Since then Israel has set up more than 130 settlements. The majority of Jews live in 8 of the largest settlements, which Israel would like to free and make theirs in a peace treaty agreement with the Palestinians. Most of the large ones border Israel and the West Bank, excluding a few which dwell deep inside Palestinian territory. Building and remodeling of the settlements has been an ongoing project since 1967. In 1997 they had formed 31 settlements with 4,400 people; in 1992 they had a total of 120 settlements with a total of 100,000 people; and in 2009 the opulation had grown to more than 306,000 people.
This arguing about the settlements is one cause to the stalling of the peace process between these two countries. The Palestinians are being inconvenienced because the settlements redirect the resources needed by their towns. They also stunt the traveling of Palestinians because the security challenges them if they pass through the local roadways. Third of all, Palestinian Refugees haven’t been allowed to return to their families and homeland after the 1948 Israeli War of Independence.
The estimated number of Israeli’s who either fled or were thrown out of their country tolled about 711,000 in 1949. In 2010 a survey was taken and they found out that there were more than 4. 7 million descendants of the original refugees. One third of them live in camps in Jordan, Lebanon, Syria, the West Bank, and the Gaza Strip, the rest live in towns and cities near the refugee camps. Palestine is urging the right of the refugees to return to the places they lived before the war but new Israeli law only allows Jews to gain citizenship.
Therefore Palestinians cannot apply because obviously they are Muslim. Israeli’s ponder the possibility of letting the refugees return in the form of a family reunion and allowing a vague number of further refugees to settle as well. This resolution involves the U. S. to help aid the refugees with money and services until they are able to provide for themselves and get back on their feet in the new setting. Israel and Palestine still haven’t resolved this issue because they are more concerned with bigger issues.

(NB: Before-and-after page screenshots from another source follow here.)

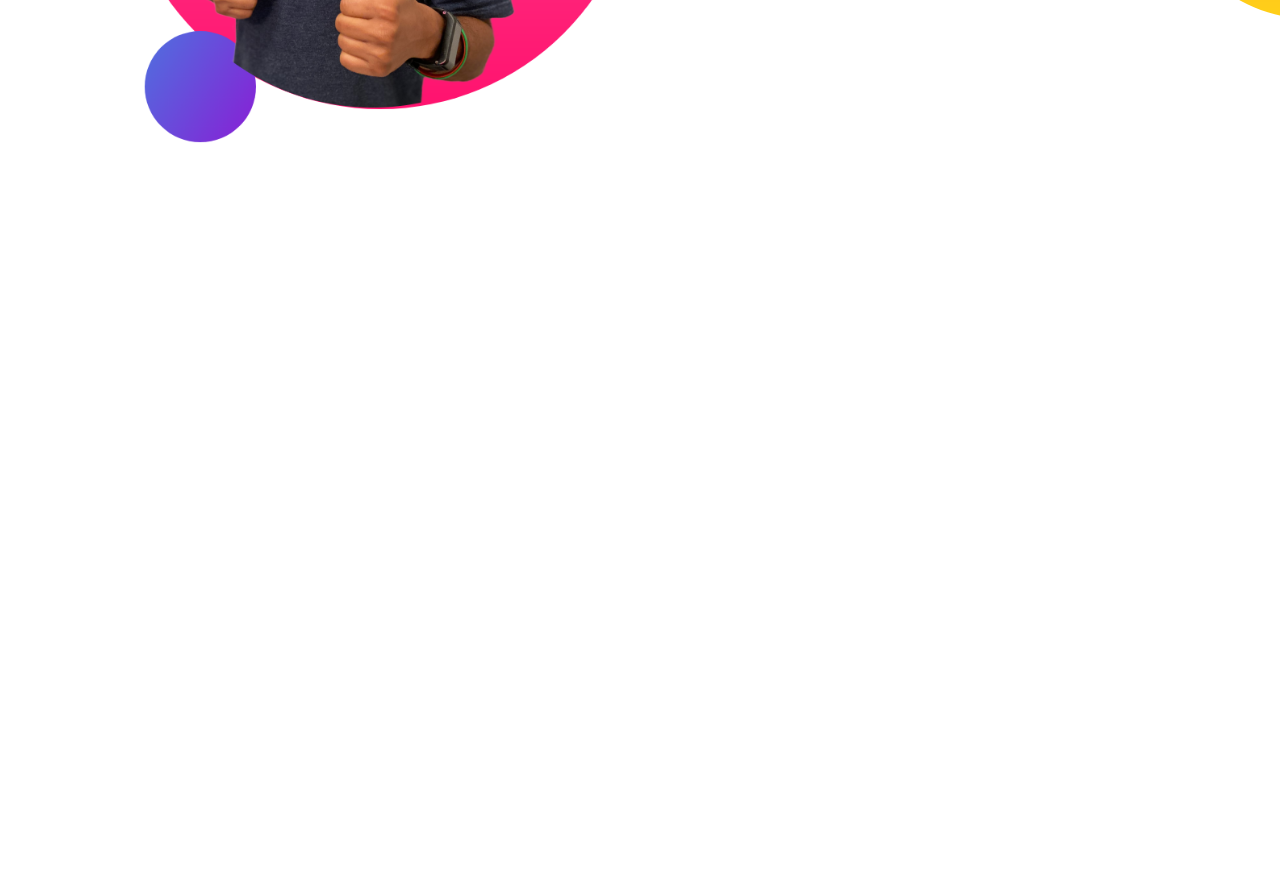
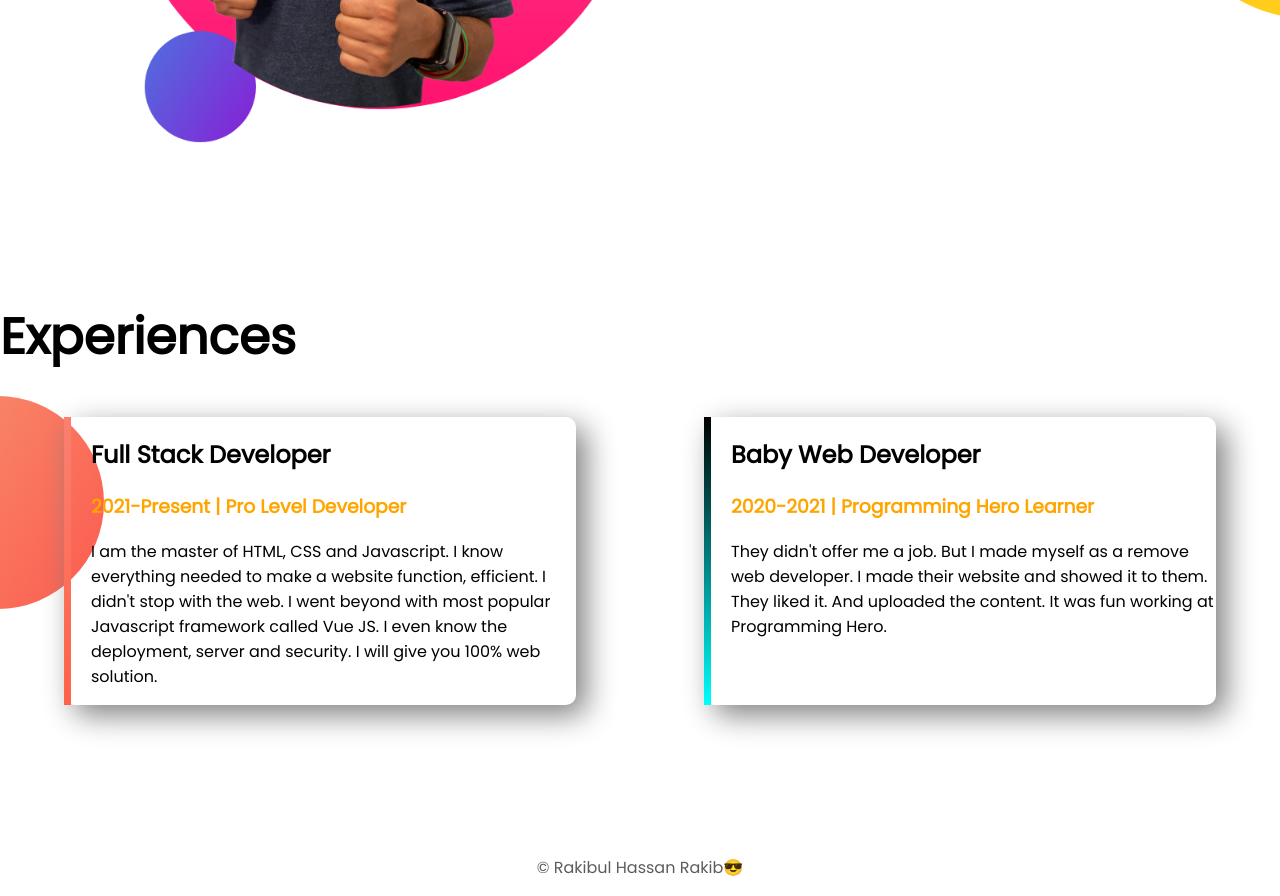
Before and after one commit to csskingrakib/porfolio-web-own, a plain HTML site: page index.html in a window 1280 px wide. Shown: the part 1139-2035 px from the top of the page. Before the commit the page ends 1439 px from the top, so only its background shows below. Drawn offline with Linux system fonts and the light colour scheme.

Commit message:
last commit

```diff
--- a/index.html
+++ b/index.html
@@ -11,7 +11,7 @@
     <title>Document</title>
 </head>
 <body>
-   <section class="top-banner">
+   <section class="top-banner flexable-container">
         <div class="half-width"> <h1>Welcome to</h1>
             <h1> <span class="orange-color">Jhanker Mahbub</span> world!</h1>
             <h3>Build Climber and Train Stopper</h3>
@@ -25,7 +25,7 @@
 
 
 
-   <section class="dream-big">
+   <section class="dream-big flexable-container">
     <div  class="half-width"> <img src="images/jhankar2.png" alt=""></div>
 
     <div  class="half-width">
@@ -35,5 +35,26 @@
         <a class="link-button" target="_blank"  href="#">DOWNLOAD RESUME</a>
     </div>
    </section>
+   <h1></h1>
+
+   <section class="experience-area">
+        <h1>Experiences</h1>
+        <div class="flexable-container">
+            <div  id="full-stack-experience" class="experiece-item">
+                <h2>Full Stack Developer</h2>
+                <h3 class="orange-color">2021-Present | Pro Level Developer</h3>
+                <p>I am the master of HTML, CSS and Javascript. I know everything needed to make a website function, efficient. I didn't stop with the web. I went beyond with most popular Javascript framework called Vue JS. I even know the deployment, server and security. I will give you 100% web solution.</p>
+            </div>
+
+            <div id="web-dev-experience" class="experiece-item">
+                <h2>Baby Web Developer</h2>
+                <h3 class="orange-color">2020-2021 | Programming Hero Learner</h3>
+                <p>They didn't offer me a job. But I made myself as a remove web developer. I made their website and showed it to them. They liked it. And uploaded the content. It was fun working at Programming Hero.</p>
+            </div>
+        </div>
+   </section>
+   <fotter>
+    <p> © Rakibul Hassan Rakib😎</p>
+   </fotter>
 </body>
 </html>
--- a/style.css
+++ b/style.css
@@ -7,12 +7,15 @@ body{
 h1{
     font-size:50px;
 }
+h2{
+    font-size:40;
+}
 
 .orange-color{
     color:orange;
 }
 
-section{
+.flexable-container{
     display:flex;
     margin-bottom:150px;
 }
@@ -47,3 +50,37 @@ section{
     background-repeat:no-repeat;
     background-position:right;
 }
+
+.experiece-item{
+    box-shadow:10px 10px 30px gray;
+    width:40%;
+    margin-left:5%;
+    margin-right:5%;
+    padding-left:20px;
+    border-radius:10px;
+
+}
+
+.experience-area{
+    background-image:url(images/exp-bg.png);
+    background-repeat:no-repeat;
+    background-position:left;
+}
+
+
+#web-dev-experience{
+    border-left:7px solid;
+    border-image:linear-gradient(black,cyan);
+    border-image-slice:1;
+}
+
+#full-stack-experience{
+    border-left:7px solid;
+    border-image:linear-gradient(salmon,tomato);
+    border-image-slice:1;
+}
+
+fotter{
+    text-align: center;
+    color:rgb(95, 91, 91)
+}
```
Also changed, not shown: 4 other files.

In summary, Palestine and Israel have many unresolved issues that may or may not ever be dealt with. Both countries have their own beliefs and practices which more than likely won’t be able to coincide and cooperate long enough to make agreements and choices that benefit both sides and make everyone happy. Clearly if they don’t start making compromises and giving up a little to get what they want no one that lives there will ever be happy because the problems will just be sitting there getting bigger and bigger, eventually turning into another war.